> About this exercise: Repeat verbatim what the listing holds, but not its pictures.
[Start of section]
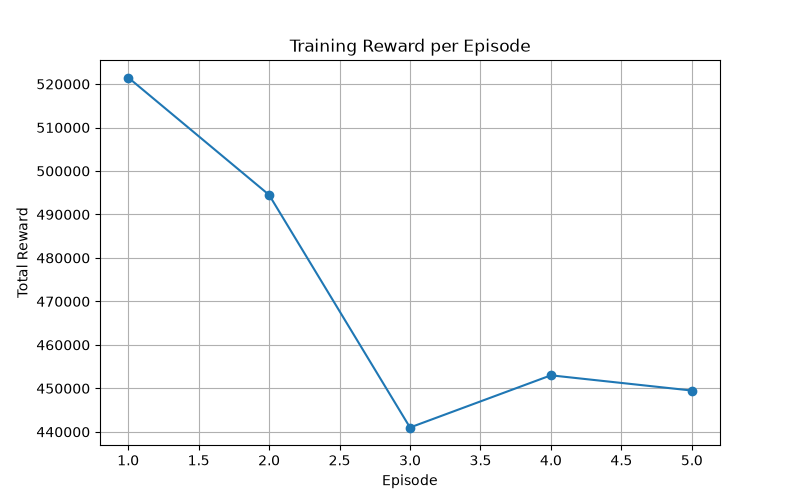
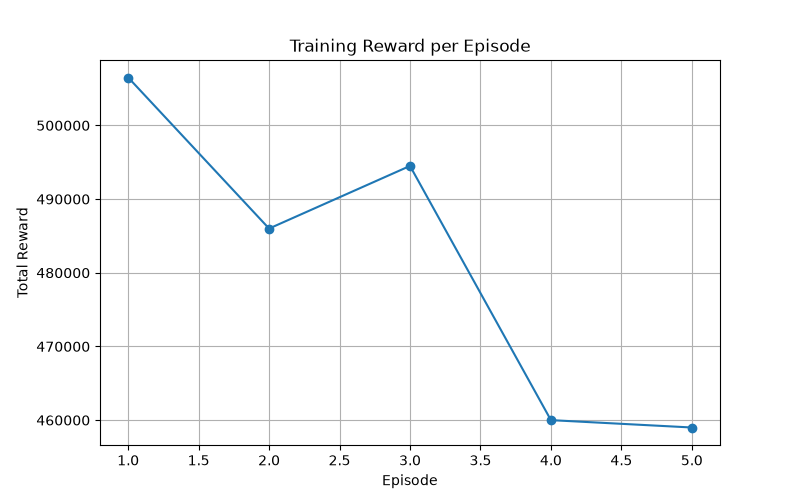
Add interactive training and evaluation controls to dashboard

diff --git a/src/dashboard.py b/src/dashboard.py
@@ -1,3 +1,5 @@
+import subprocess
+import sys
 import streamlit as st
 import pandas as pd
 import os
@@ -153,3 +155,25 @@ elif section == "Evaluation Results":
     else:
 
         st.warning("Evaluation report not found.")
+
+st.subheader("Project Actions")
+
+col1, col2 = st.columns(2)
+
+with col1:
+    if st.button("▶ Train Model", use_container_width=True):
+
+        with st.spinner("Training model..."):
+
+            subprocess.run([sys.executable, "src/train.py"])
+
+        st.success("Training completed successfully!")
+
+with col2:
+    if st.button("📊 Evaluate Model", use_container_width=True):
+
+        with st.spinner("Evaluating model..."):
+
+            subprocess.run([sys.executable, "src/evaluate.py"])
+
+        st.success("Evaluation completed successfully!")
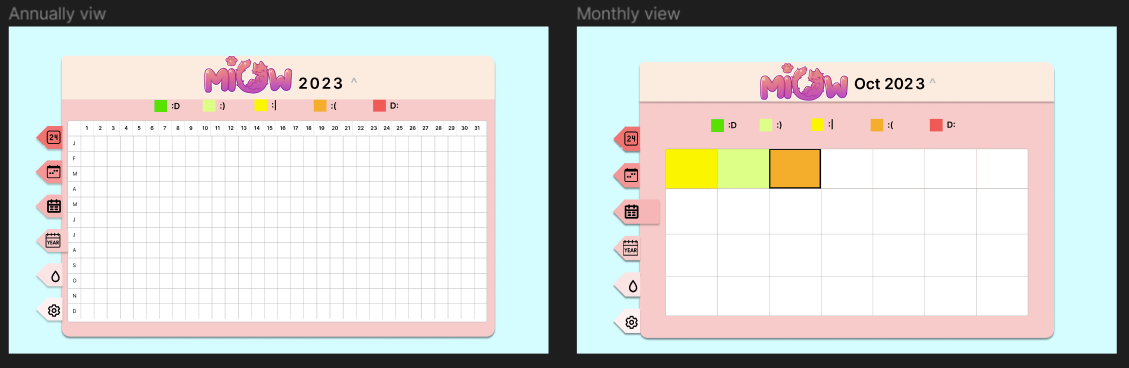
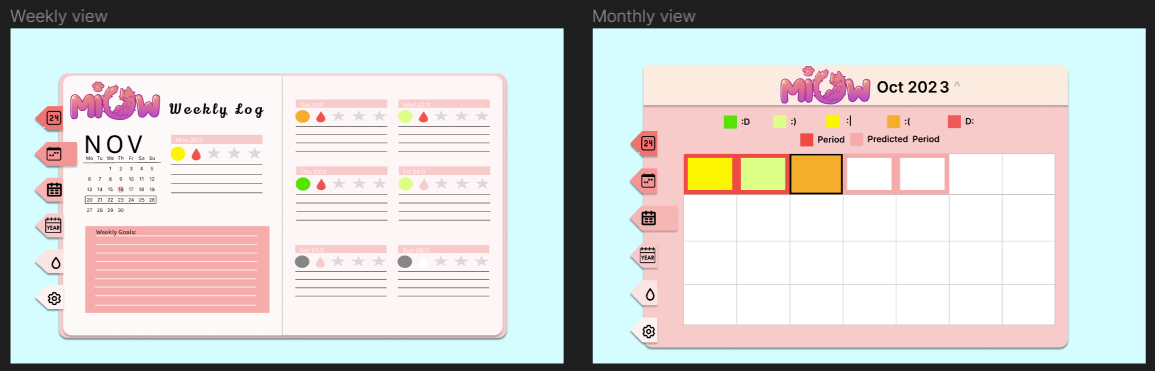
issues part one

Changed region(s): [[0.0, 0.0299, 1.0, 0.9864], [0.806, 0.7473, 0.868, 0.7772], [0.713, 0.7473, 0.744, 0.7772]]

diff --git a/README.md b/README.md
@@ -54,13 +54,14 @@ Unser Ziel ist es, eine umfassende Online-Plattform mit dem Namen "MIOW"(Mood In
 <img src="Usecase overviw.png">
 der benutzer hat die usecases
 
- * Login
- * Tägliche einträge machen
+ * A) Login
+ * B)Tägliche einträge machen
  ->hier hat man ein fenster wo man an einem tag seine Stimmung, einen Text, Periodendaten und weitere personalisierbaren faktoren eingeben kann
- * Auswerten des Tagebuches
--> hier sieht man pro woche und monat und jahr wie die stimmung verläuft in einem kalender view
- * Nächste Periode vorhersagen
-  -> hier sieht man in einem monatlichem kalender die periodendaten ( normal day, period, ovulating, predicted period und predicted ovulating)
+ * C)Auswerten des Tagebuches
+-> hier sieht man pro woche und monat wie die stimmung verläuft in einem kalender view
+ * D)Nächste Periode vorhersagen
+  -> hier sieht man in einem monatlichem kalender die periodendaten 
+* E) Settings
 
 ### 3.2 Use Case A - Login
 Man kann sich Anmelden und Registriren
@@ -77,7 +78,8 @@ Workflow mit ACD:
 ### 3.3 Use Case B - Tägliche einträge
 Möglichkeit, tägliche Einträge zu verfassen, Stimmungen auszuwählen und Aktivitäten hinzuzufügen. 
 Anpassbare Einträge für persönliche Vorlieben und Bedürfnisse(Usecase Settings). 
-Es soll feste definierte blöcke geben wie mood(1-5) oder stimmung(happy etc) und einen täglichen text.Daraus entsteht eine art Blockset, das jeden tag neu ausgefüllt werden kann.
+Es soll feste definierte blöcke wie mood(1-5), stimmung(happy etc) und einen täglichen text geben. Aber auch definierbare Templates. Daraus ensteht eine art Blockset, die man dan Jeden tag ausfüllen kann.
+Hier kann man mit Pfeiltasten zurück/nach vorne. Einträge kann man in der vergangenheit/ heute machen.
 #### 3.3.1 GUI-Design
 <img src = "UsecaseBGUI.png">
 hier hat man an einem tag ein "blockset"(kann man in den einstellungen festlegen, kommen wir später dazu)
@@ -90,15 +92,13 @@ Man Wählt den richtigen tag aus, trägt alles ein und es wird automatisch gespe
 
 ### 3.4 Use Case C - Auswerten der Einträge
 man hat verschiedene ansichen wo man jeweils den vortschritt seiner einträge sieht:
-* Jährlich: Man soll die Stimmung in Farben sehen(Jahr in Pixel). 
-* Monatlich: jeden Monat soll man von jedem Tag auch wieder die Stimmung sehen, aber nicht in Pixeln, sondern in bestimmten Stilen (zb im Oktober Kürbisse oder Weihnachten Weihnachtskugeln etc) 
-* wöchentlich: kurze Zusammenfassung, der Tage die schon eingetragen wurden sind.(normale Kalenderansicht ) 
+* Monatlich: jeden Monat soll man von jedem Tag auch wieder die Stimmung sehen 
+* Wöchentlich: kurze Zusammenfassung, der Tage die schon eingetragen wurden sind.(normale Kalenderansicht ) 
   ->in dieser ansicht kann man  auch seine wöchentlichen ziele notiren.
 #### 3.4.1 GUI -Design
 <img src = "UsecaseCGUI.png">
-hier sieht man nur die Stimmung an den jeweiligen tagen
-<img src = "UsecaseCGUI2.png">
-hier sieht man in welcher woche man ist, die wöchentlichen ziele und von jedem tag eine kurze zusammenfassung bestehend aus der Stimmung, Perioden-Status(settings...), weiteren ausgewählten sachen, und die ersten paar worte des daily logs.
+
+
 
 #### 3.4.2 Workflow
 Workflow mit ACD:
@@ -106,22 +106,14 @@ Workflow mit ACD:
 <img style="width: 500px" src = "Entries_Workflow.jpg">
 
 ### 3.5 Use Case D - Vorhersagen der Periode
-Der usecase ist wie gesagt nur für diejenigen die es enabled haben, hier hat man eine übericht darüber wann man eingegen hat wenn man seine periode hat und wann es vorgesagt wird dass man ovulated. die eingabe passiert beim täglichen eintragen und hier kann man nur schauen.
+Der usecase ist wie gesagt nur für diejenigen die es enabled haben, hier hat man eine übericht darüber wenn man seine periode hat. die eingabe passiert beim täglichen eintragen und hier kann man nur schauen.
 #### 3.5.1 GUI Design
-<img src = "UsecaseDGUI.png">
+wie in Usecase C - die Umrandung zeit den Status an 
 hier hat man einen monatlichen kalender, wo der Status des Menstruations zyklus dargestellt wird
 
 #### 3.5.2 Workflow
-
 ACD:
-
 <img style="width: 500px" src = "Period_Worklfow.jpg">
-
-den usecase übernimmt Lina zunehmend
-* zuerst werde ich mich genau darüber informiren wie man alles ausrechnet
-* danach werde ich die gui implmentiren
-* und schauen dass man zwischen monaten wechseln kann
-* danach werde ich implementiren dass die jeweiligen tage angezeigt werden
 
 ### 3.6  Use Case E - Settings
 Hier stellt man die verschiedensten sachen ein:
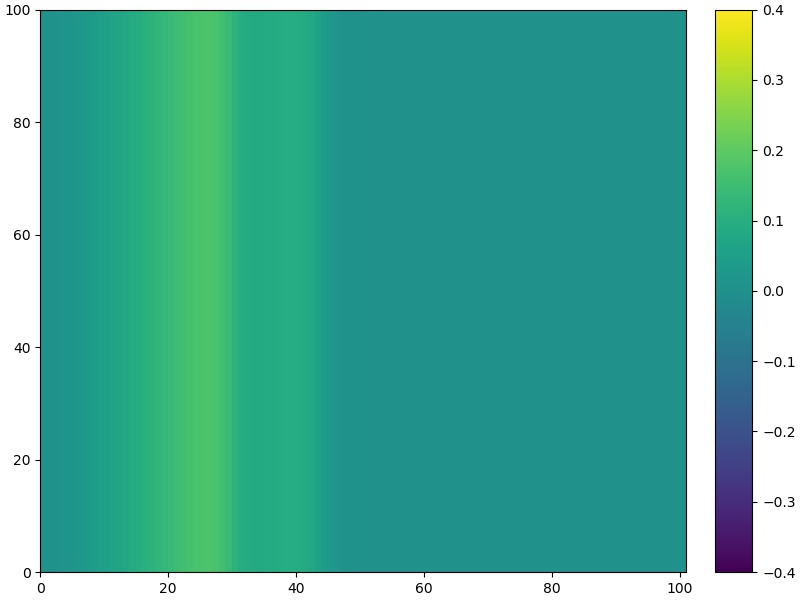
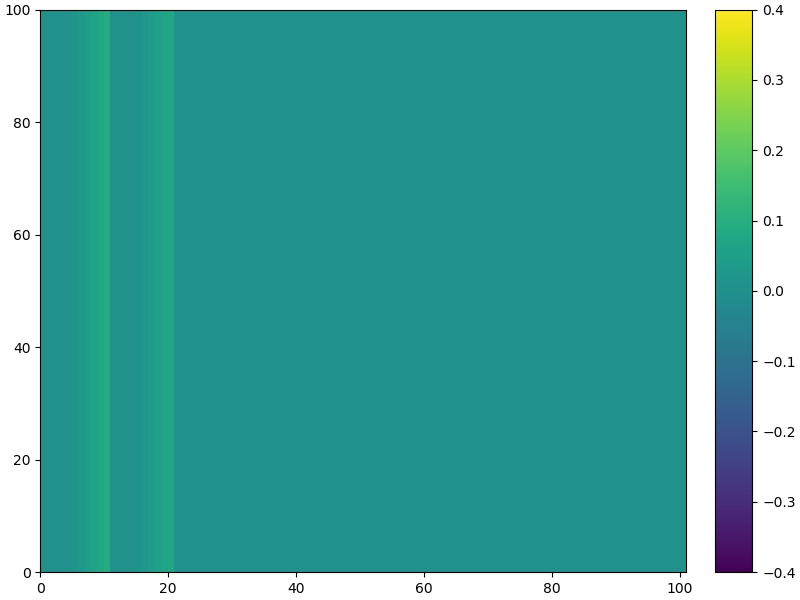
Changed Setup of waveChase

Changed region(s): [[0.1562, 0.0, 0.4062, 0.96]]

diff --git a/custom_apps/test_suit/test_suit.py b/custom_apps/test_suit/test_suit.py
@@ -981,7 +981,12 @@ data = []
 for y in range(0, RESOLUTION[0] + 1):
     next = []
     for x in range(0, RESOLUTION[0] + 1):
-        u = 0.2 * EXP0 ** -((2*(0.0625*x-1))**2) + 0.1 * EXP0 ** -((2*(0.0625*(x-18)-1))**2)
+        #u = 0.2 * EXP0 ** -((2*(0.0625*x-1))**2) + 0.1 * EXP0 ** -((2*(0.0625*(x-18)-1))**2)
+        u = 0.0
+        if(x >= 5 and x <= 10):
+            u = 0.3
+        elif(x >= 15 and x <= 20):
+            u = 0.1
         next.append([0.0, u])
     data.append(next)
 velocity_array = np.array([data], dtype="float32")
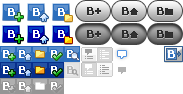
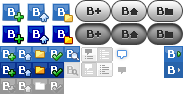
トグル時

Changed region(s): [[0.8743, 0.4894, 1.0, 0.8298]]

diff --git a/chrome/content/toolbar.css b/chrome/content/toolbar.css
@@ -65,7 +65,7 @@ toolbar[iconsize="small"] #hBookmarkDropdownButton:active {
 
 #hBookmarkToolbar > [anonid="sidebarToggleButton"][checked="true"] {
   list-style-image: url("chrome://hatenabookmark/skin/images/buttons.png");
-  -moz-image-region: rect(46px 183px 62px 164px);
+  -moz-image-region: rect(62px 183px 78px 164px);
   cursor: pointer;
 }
[End of section]
> Expected output:
Add interactive training and evaluation controls to dashboard

diff --git a/src/dashboard.py b/src/dashboard.py
@@ -1,3 +1,5 @@
+import subprocess
+import sys
 import streamlit as st
 import pandas as pd
 import os
@@ -153,3 +155,25 @@ elif section == "Evaluation Results":
     else:
 
         st.warning("Evaluation report not found.")
+
+st.subheader("Project Actions")
+
+col1, col2 = st.columns(2)
+
+with col1:
+    if st.button("▶ Train Model", use_container_width=True):
+
+        with st.spinner("Training model..."):
+
+            subprocess.run([sys.executable, "src/train.py"])
+
+        st.success("Training completed successfully!")
+
+with col2:
+    if st.button("📊 Evaluate Model", use_container_width=True):
+
+        with st.spinner("Evaluating model..."):
+
+            subprocess.run([sys.executable, "src/evaluate.py"])
+
+        st.success("Evaluation completed successfully!")
issues part one

Changed region(s): [[0.0, 0.0299, 1.0, 0.9864], [0.806, 0.7473, 0.868, 0.7772], [0.713, 0.7473, 0.744, 0.7772]]

diff --git a/README.md b/README.md
@@ -54,13 +54,14 @@ Unser Ziel ist es, eine umfassende Online-Plattform mit dem Namen "MIOW"(Mood In
 <img src="Usecase overviw.png">
 der benutzer hat die usecases
 
- * Login
- * Tägliche einträge machen
+ * A) Login
+ * B)Tägliche einträge machen
  ->hier hat man ein fenster wo man an einem tag seine Stimmung, einen Text, Periodendaten und weitere personalisierbaren faktoren eingeben kann
- * Auswerten des Tagebuches
--> hier sieht man pro woche und monat und jahr wie die stimmung verläuft in einem kalender view
- * Nächste Periode vorhersagen
-  -> hier sieht man in einem monatlichem kalender die periodendaten ( normal day, period, ovulating, predicted period und predicted ovulating)
+ * C)Auswerten des Tagebuches
+-> hier sieht man pro woche und monat wie die stimmung verläuft in einem kalender view
+ * D)Nächste Periode vorhersagen
+  -> hier sieht man in einem monatlichem kalender die periodendaten 
+* E) Settings
 
 ### 3.2 Use Case A - Login
 Man kann sich Anmelden und Registriren
@@ -77,7 +78,8 @@ Workflow mit ACD:
 ### 3.3 Use Case B - Tägliche einträge
 Möglichkeit, tägliche Einträge zu verfassen, Stimmungen auszuwählen und Aktivitäten hinzuzufügen. 
 Anpassbare Einträge für persönliche Vorlieben und Bedürfnisse(Usecase Settings). 
-Es soll feste definierte blöcke geben wie mood(1-5) oder stimmung(happy etc) und einen täglichen text.Daraus entsteht eine art Blockset, das jeden tag neu ausgefüllt werden kann.
+Es soll feste definierte blöcke wie mood(1-5), stimmung(happy etc) und einen täglichen text geben. Aber auch definierbare Templates. Daraus ensteht eine art Blockset, die man dan Jeden tag ausfüllen kann.
+Hier kann man mit Pfeiltasten zurück/nach vorne. Einträge kann man in der vergangenheit/ heute machen.
 #### 3.3.1 GUI-Design
 <img src = "UsecaseBGUI.png">
 hier hat man an einem tag ein "blockset"(kann man in den einstellungen festlegen, kommen wir später dazu)
@@ -90,15 +92,13 @@ Man Wählt den richtigen tag aus, trägt alles ein und es wird automatisch gespe
 
 ### 3.4 Use Case C - Auswerten der Einträge
 man hat verschiedene ansichen wo man jeweils den vortschritt seiner einträge sieht:
-* Jährlich: Man soll die Stimmung in Farben sehen(Jahr in Pixel). 
-* Monatlich: jeden Monat soll man von jedem Tag auch wieder die Stimmung sehen, aber nicht in Pixeln, sondern in bestimmten Stilen (zb im Oktober Kürbisse oder Weihnachten Weihnachtskugeln etc) 
-* wöchentlich: kurze Zusammenfassung, der Tage die schon eingetragen wurden sind.(normale Kalenderansicht ) 
+* Monatlich: jeden Monat soll man von jedem Tag auch wieder die Stimmung sehen 
+* Wöchentlich: kurze Zusammenfassung, der Tage die schon eingetragen wurden sind.(normale Kalenderansicht ) 
   ->in dieser ansicht kann man  auch seine wöchentlichen ziele notiren.
 #### 3.4.1 GUI -Design
 <img src = "UsecaseCGUI.png">
-hier sieht man nur die Stimmung an den jeweiligen tagen
-<img src = "UsecaseCGUI2.png">
-hier sieht man in welcher woche man ist, die wöchentlichen ziele und von jedem tag eine kurze zusammenfassung bestehend aus der Stimmung, Perioden-Status(settings...), weiteren ausgewählten sachen, und die ersten paar worte des daily logs.
+
+
 
 #### 3.4.2 Workflow
 Workflow mit ACD:
@@ -106,22 +106,14 @@ Workflow mit ACD:
 <img style="width: 500px" src = "Entries_Workflow.jpg">
 
 ### 3.5 Use Case D - Vorhersagen der Periode
-Der usecase ist wie gesagt nur für diejenigen die es enabled haben, hier hat man eine übericht darüber wann man eingegen hat wenn man seine periode hat und wann es vorgesagt wird dass man ovulated. die eingabe passiert beim täglichen eintragen und hier kann man nur schauen.
+Der usecase ist wie gesagt nur für diejenigen die es enabled haben, hier hat man eine übericht darüber wenn man seine periode hat. die eingabe passiert beim täglichen eintragen und hier kann man nur schauen.
 #### 3.5.1 GUI Design
-<img src = "UsecaseDGUI.png">
+wie in Usecase C - die Umrandung zeit den Status an 
 hier hat man einen monatlichen kalender, wo der Status des Menstruations zyklus dargestellt wird
 
 #### 3.5.2 Workflow
-
 ACD:
-
 <img style="width: 500px" src = "Period_Worklfow.jpg">
-
-den usecase übernimmt Lina zunehmend
-* zuerst werde ich mich genau darüber informiren wie man alles ausrechnet
-* danach werde ich die gui implmentiren
-* und schauen dass man zwischen monaten wechseln kann
-* danach werde ich implementiren dass die jeweiligen tage angezeigt werden
 
 ### 3.6  Use Case E - Settings
 Hier stellt man die verschiedensten sachen ein:
Changed Setup of waveChase

Changed region(s): [[0.1562, 0.0, 0.4062, 0.96]]

diff --git a/custom_apps/test_suit/test_suit.py b/custom_apps/test_suit/test_suit.py
@@ -981,7 +981,12 @@ data = []
 for y in range(0, RESOLUTION[0] + 1):
     next = []
     for x in range(0, RESOLUTION[0] + 1):
-        u = 0.2 * EXP0 ** -((2*(0.0625*x-1))**2) + 0.1 * EXP0 ** -((2*(0.0625*(x-18)-1))**2)
+        #u = 0.2 * EXP0 ** -((2*(0.0625*x-1))**2) + 0.1 * EXP0 ** -((2*(0.0625*(x-18)-1))**2)
+        u = 0.0
+        if(x >= 5 and x <= 10):
+            u = 0.3
+        elif(x >= 15 and x <= 20):
+            u = 0.1
         next.append([0.0, u])
     data.append(next)
 velocity_array = np.array([data], dtype="float32")
トグル時

Changed region(s): [[0.8743, 0.4894, 1.0, 0.8298]]

diff --git a/chrome/content/toolbar.css b/chrome/content/toolbar.css
@@ -65,7 +65,7 @@ toolbar[iconsize="small"] #hBookmarkDropdownButton:active {
 
 #hBookmarkToolbar > [anonid="sidebarToggleButton"][checked="true"] {
   list-style-image: url("chrome://hatenabookmark/skin/images/buttons.png");
-  -moz-image-region: rect(46px 183px 62px 164px);
+  -moz-image-region: rect(62px 183px 78px 164px);
   cursor: pointer;
 }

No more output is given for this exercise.